> [Work task]: Where does the string "data" occur in the records below? Copy every line that holds it.

> [Source material]:
□ □ □ □
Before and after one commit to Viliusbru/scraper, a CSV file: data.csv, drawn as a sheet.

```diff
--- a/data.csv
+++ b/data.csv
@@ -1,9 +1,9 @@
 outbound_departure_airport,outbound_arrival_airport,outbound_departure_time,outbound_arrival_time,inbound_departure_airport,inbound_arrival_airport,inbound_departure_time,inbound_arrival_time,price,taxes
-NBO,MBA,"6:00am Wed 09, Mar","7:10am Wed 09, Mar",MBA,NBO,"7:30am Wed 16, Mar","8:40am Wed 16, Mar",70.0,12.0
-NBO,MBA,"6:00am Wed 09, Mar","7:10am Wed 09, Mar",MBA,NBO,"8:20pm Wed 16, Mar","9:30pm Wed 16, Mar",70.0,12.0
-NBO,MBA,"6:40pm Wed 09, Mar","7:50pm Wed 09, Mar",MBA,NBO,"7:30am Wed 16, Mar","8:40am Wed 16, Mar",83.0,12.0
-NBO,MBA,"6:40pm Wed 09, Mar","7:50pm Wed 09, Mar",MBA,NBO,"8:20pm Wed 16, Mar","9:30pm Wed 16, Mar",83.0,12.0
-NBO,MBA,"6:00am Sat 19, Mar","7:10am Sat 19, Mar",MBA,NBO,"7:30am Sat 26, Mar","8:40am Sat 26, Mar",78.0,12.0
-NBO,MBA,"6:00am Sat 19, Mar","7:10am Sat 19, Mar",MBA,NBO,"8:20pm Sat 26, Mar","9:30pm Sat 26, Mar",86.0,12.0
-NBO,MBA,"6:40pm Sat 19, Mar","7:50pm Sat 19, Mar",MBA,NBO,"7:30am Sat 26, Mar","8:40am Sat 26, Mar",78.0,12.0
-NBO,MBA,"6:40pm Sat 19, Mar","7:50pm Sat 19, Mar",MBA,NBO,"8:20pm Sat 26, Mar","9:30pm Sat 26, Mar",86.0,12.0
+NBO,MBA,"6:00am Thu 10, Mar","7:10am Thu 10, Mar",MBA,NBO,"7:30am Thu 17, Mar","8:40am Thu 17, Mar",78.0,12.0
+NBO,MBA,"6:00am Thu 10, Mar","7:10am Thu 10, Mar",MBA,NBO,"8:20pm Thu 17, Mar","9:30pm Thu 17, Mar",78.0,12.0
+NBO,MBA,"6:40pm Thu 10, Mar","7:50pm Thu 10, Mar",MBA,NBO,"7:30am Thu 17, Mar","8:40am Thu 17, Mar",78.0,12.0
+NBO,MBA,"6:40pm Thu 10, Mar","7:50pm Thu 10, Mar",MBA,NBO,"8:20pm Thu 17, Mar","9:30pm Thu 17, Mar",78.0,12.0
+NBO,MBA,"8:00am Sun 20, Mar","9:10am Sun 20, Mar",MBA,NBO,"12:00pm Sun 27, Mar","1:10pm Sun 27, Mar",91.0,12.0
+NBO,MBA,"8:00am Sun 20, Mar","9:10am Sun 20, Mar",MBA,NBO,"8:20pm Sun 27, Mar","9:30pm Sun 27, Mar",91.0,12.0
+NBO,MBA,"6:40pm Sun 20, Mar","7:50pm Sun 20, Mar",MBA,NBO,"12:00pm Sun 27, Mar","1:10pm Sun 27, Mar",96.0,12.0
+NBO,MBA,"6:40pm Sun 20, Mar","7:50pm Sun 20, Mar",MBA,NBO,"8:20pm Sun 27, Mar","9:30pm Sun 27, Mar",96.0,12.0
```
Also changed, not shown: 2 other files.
□ □ □ □
> [Answer for this exercise]:
Before and after one commit to Viliusbru/scraper, a CSV file: data.csv, drawn as a sheet.
--- a/data.csv
+++ b/data.csv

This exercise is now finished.